REQUIRED WORK - Taking the lines below one at a time, count those with the string "strategy" and give the result alone.

----------------

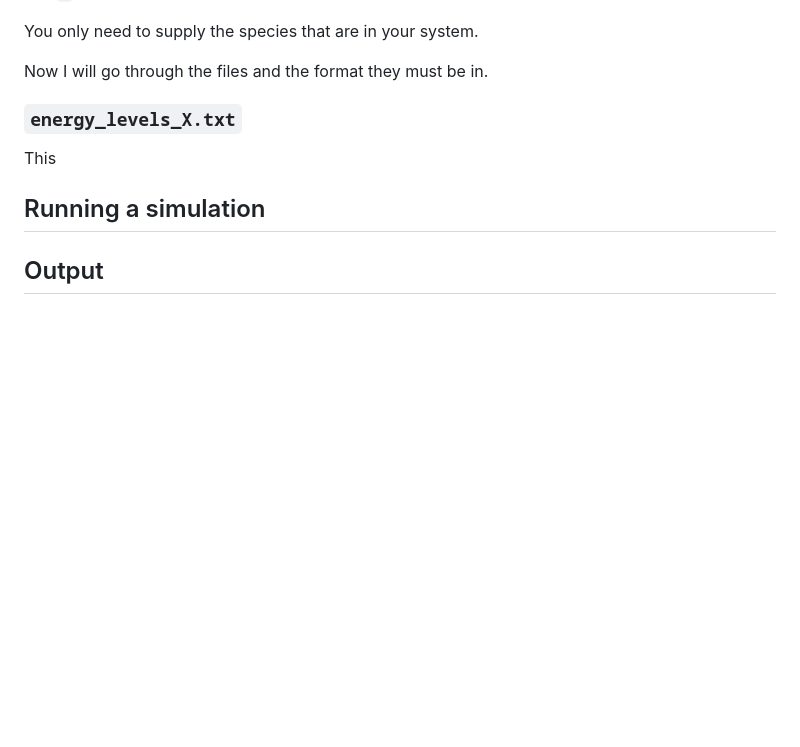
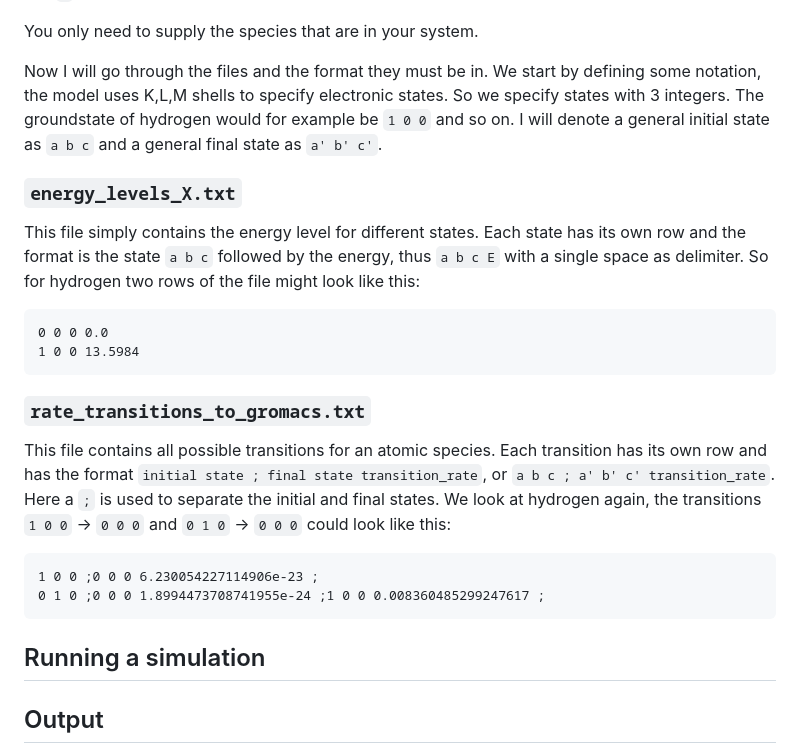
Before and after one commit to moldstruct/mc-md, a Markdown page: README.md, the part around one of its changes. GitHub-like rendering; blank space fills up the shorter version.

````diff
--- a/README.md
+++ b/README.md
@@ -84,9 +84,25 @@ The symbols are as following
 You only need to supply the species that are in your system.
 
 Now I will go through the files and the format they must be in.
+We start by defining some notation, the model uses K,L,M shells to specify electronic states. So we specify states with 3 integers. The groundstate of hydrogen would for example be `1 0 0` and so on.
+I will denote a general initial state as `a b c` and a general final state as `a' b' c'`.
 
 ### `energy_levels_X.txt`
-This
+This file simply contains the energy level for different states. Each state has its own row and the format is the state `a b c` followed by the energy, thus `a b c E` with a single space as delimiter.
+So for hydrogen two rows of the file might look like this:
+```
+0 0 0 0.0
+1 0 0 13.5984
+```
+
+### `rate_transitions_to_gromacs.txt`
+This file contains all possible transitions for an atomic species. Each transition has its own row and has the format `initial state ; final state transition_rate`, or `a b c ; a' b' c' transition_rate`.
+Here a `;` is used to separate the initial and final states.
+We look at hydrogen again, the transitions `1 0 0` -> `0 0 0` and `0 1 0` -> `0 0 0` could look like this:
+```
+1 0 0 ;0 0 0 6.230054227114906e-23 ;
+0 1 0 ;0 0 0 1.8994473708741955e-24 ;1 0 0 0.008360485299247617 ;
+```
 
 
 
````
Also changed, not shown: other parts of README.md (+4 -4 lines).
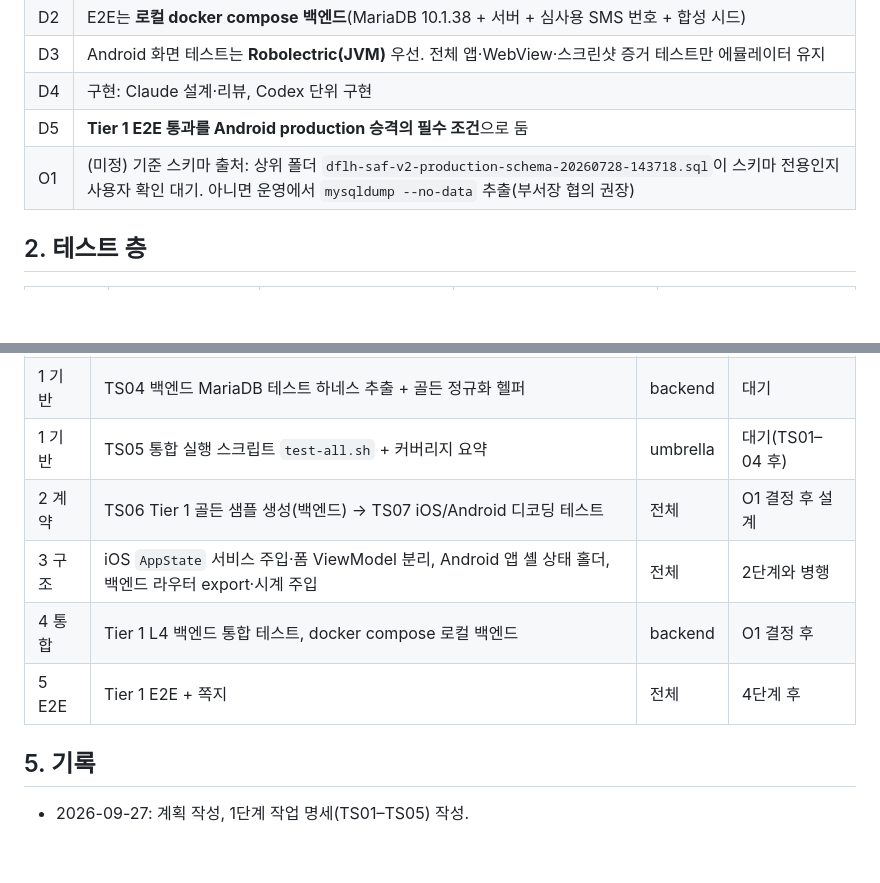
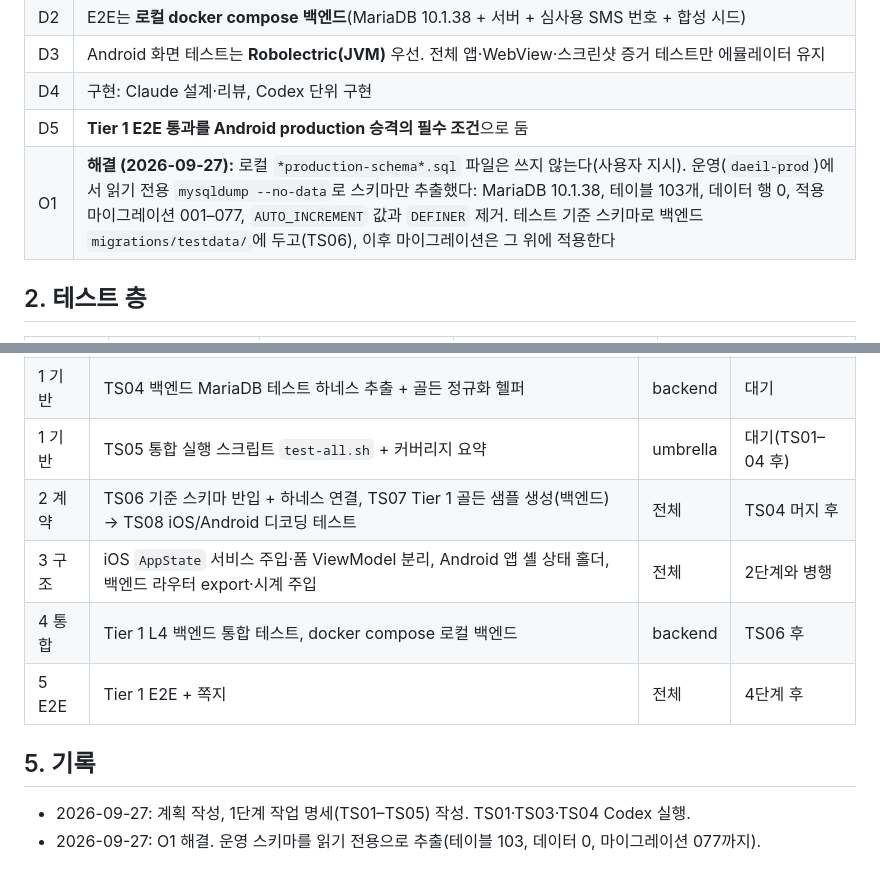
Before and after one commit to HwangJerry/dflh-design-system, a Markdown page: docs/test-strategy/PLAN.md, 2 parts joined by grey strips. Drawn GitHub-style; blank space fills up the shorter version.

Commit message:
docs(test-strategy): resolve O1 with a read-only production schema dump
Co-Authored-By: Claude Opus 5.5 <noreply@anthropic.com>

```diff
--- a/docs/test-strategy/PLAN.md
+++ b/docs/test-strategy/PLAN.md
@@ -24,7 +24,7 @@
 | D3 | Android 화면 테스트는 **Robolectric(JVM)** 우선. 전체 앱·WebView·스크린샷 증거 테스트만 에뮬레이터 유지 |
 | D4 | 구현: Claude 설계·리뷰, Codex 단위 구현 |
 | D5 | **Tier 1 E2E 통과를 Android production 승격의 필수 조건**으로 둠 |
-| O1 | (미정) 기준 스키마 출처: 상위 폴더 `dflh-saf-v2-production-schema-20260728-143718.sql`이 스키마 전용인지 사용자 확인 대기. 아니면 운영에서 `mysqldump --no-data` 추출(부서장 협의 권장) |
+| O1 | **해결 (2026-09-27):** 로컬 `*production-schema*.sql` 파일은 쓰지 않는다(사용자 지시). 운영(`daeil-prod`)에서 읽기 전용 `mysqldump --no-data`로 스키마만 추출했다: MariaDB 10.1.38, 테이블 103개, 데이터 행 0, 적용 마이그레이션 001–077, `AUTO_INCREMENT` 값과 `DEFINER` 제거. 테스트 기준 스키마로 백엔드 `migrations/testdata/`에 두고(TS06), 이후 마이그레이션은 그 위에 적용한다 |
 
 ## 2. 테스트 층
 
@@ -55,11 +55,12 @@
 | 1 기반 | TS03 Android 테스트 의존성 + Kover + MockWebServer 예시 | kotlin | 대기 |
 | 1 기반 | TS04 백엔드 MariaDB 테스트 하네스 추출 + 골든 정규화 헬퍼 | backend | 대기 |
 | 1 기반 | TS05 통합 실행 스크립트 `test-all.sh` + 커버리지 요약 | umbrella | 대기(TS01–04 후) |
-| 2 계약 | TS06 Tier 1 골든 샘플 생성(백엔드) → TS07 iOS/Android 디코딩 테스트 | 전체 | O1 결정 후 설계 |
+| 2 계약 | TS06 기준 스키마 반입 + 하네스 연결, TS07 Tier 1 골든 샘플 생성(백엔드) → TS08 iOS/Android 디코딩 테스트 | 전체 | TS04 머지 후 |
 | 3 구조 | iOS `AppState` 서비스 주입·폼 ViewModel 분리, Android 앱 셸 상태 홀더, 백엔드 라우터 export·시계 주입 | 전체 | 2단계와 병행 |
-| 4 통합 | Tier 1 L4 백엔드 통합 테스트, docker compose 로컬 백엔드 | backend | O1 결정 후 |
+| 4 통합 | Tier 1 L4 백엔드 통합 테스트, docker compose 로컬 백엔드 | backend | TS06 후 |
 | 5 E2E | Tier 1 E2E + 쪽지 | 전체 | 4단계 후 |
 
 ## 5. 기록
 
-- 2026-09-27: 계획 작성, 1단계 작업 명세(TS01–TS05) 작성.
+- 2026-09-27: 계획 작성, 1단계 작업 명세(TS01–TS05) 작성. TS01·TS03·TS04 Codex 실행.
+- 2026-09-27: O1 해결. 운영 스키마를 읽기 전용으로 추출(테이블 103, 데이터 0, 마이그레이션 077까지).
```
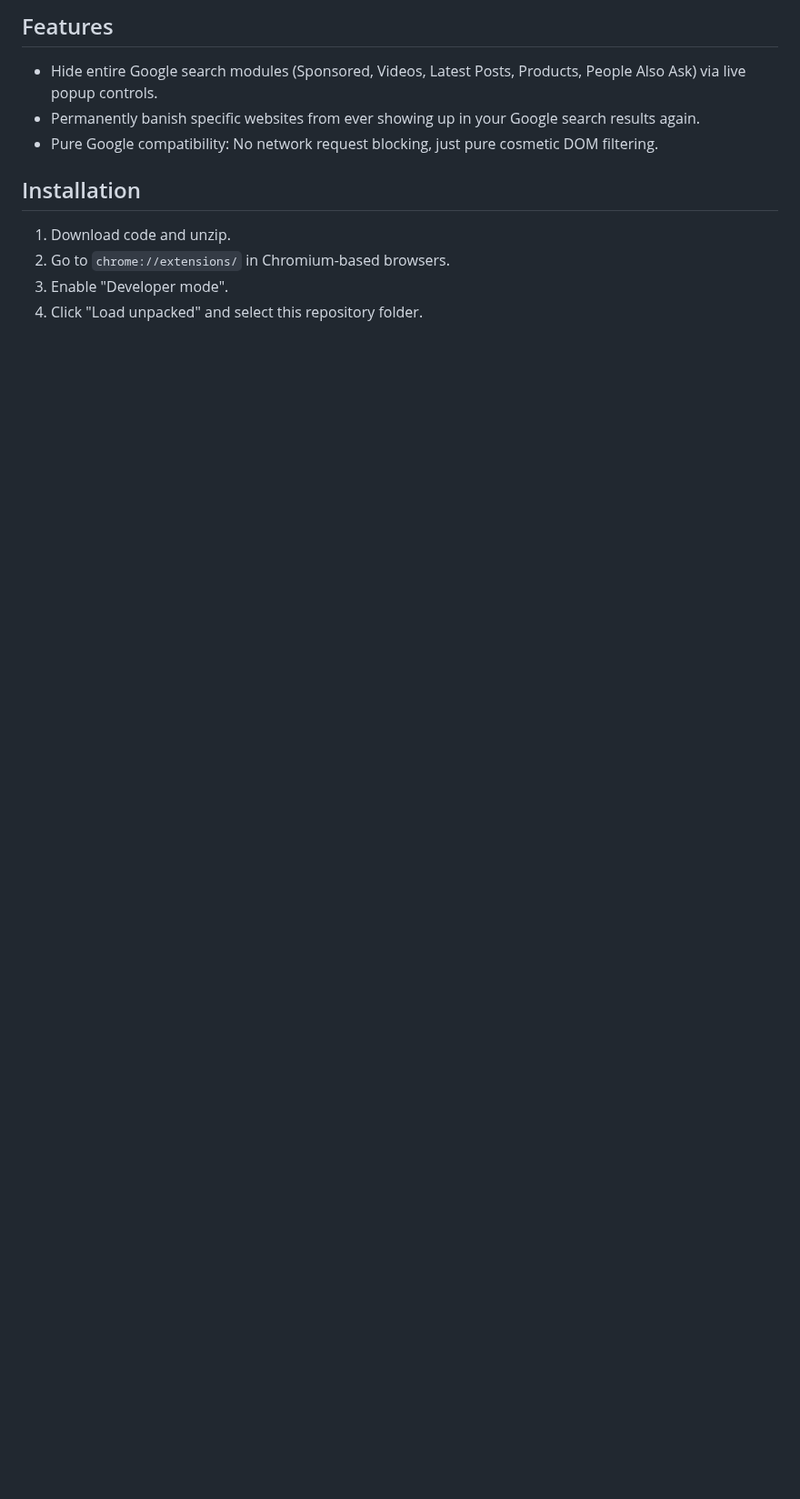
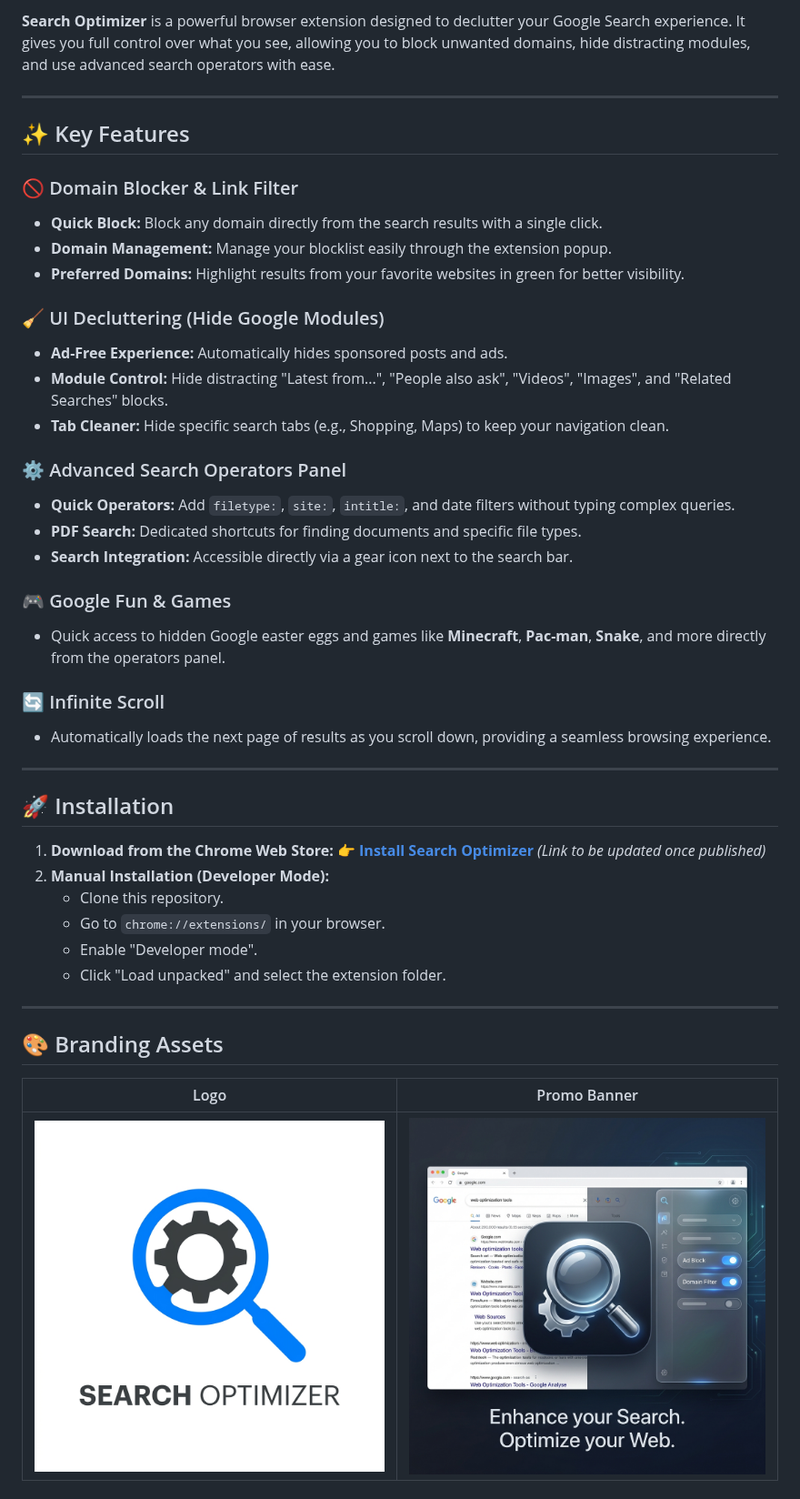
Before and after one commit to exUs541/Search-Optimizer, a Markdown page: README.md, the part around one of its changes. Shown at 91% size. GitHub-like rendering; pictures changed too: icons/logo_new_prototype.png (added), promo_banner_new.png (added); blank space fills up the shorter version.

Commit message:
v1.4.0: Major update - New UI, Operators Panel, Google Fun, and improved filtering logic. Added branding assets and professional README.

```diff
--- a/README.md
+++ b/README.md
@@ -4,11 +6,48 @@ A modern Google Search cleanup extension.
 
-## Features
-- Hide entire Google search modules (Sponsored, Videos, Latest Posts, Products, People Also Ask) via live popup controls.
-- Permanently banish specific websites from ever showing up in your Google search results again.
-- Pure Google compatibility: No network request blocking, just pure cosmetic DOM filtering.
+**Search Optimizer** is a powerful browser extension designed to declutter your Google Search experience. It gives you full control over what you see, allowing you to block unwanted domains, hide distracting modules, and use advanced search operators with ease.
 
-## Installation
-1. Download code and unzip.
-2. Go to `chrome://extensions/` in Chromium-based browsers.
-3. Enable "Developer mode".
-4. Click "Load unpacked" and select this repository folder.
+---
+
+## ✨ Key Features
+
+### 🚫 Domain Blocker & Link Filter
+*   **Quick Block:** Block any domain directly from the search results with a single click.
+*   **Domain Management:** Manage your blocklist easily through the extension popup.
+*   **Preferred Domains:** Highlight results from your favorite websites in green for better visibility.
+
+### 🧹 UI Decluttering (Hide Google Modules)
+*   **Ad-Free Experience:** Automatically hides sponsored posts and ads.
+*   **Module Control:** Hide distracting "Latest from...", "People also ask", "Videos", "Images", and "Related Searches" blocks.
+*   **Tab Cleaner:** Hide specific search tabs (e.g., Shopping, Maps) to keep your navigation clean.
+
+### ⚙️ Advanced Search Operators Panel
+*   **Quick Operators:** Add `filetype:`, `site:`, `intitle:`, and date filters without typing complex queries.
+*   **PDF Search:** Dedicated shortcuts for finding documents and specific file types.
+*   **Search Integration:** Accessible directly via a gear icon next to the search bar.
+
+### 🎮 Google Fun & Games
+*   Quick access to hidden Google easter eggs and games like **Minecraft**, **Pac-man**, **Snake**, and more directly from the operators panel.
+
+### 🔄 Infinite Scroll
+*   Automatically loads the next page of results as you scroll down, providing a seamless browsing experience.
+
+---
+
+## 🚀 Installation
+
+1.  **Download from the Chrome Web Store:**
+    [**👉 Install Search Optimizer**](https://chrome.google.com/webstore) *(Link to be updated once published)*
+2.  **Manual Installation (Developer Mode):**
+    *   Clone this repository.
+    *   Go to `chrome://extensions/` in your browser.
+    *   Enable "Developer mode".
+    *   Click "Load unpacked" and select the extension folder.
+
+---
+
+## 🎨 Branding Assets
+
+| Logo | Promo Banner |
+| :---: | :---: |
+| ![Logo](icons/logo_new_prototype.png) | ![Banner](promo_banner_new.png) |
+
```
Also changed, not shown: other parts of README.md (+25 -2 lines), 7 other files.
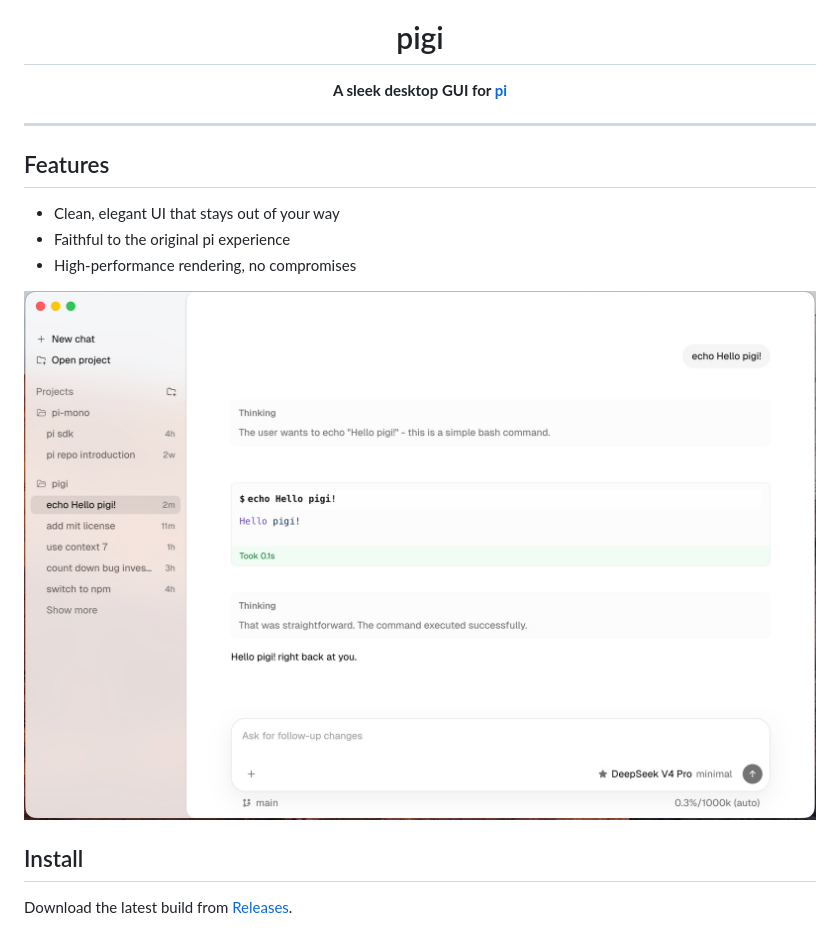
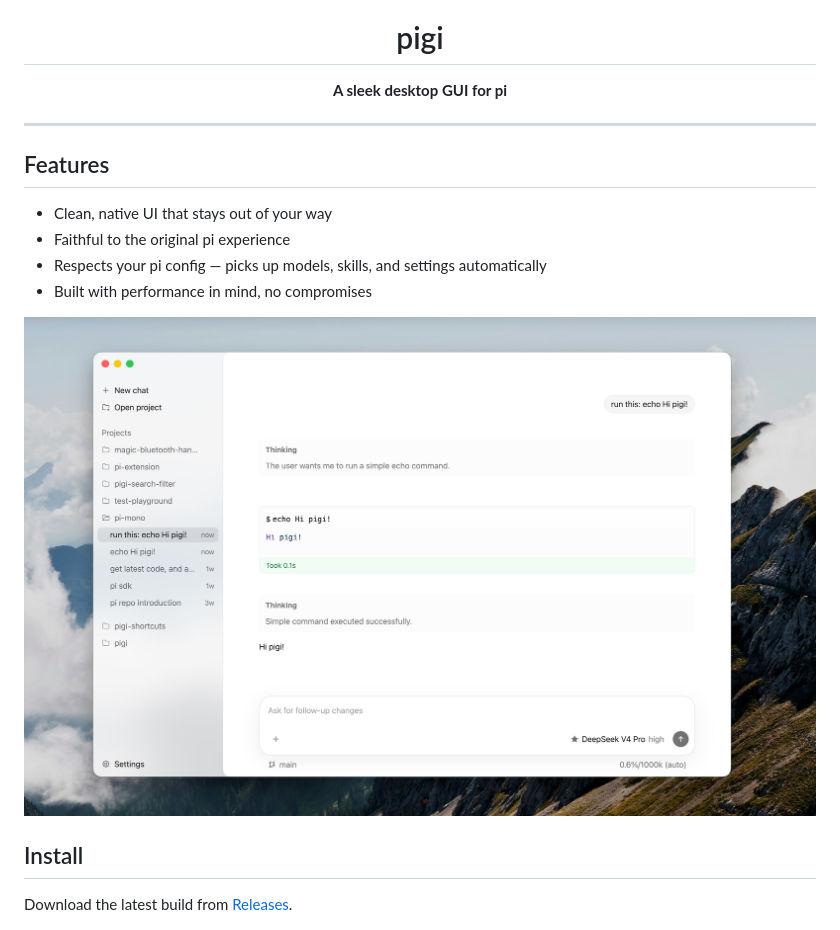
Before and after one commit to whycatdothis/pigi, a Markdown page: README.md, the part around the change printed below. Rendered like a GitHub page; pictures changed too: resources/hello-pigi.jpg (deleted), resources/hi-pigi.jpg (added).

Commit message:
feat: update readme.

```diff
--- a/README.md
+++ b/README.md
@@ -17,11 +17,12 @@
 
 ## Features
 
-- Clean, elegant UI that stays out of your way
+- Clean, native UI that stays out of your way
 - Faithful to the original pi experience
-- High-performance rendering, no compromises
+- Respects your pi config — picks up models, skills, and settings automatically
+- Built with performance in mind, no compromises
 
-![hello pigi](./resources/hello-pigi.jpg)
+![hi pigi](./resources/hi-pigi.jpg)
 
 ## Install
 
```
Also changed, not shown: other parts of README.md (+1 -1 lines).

----------------

YOUR SOLUTION - 4